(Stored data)
○ ○ ○ ○
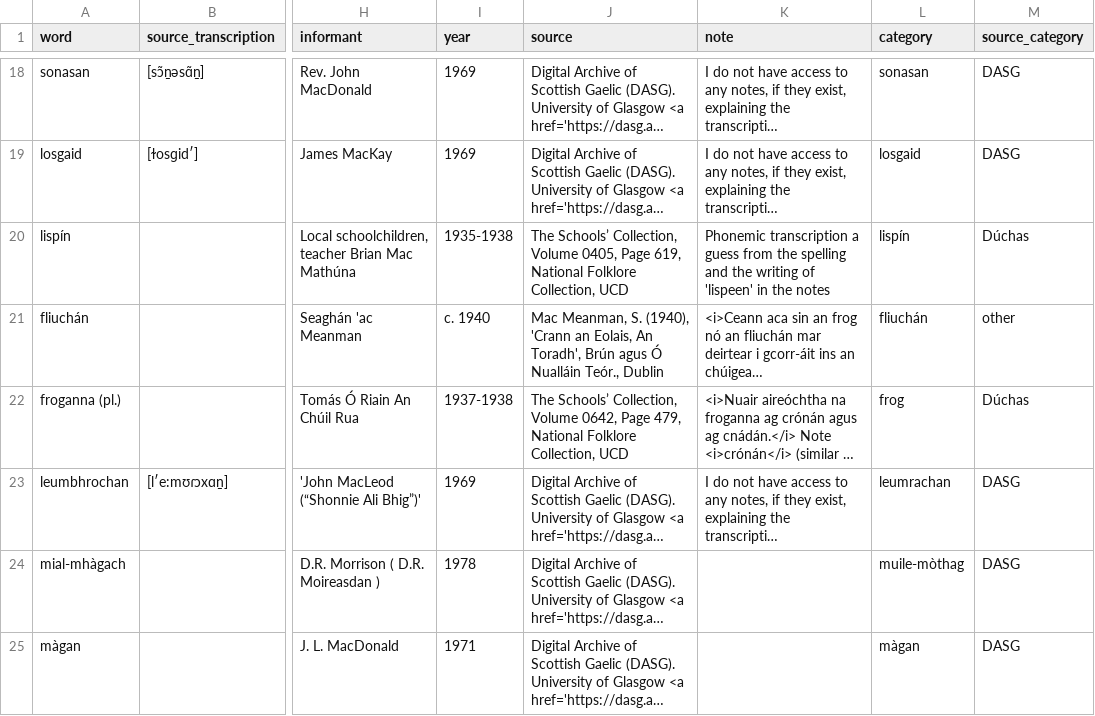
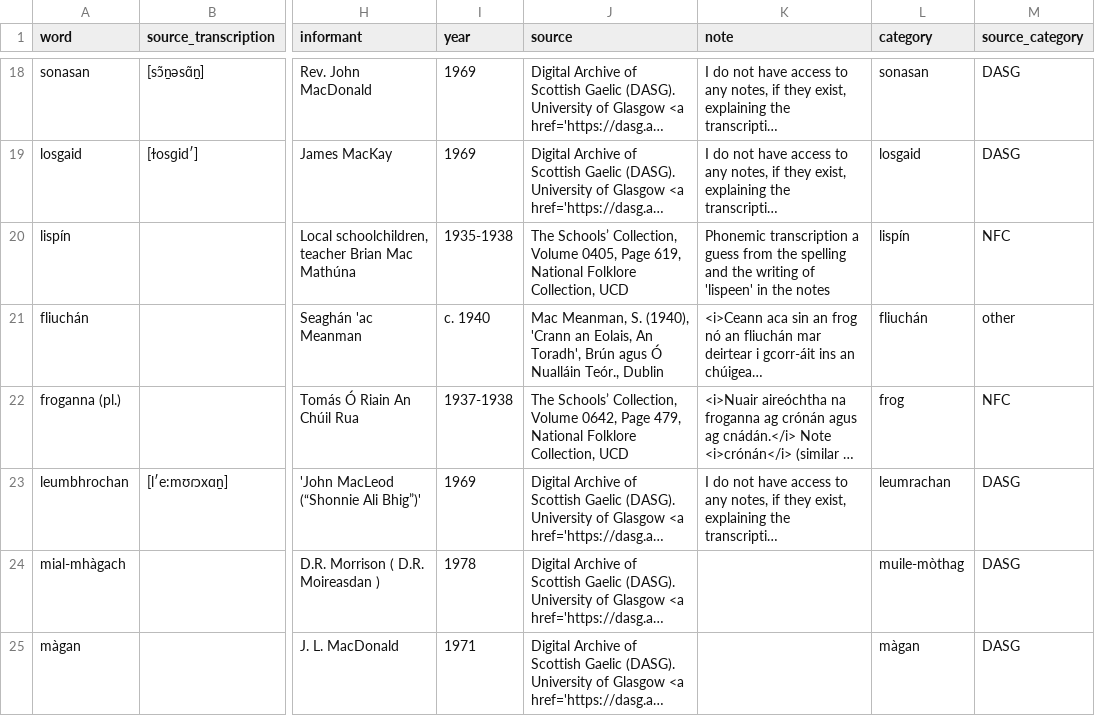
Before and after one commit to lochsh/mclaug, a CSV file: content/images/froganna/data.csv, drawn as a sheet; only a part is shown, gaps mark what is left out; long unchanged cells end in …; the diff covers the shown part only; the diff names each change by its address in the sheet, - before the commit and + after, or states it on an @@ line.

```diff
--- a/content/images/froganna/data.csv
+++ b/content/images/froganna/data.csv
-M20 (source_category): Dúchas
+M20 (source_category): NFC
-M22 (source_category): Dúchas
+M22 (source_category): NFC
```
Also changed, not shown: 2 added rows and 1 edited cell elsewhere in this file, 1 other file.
○ ○ ○ ○
__Instructions to follow__
Would you return all the data exactly as given, minus the pictures?

__Completed exercise__
Before and after one commit to lochsh/mclaug, a CSV file: content/images/froganna/data.csv, drawn as a sheet; only a part is shown, gaps mark what is left out; long unchanged cells end in …; the diff covers the shown part only; the diff names each change by its address in the sheet, - before the commit and + after, or states it on an @@ line.

```diff
--- a/content/images/froganna/data.csv
+++ b/content/images/froganna/data.csv
-M20 (source_category): Dúchas
+M20 (source_category): NFC
-M22 (source_category): Dúchas
+M22 (source_category): NFC
```
Also changed, not shown: 2 added rows and 1 edited cell elsewhere in this file, 1 other file.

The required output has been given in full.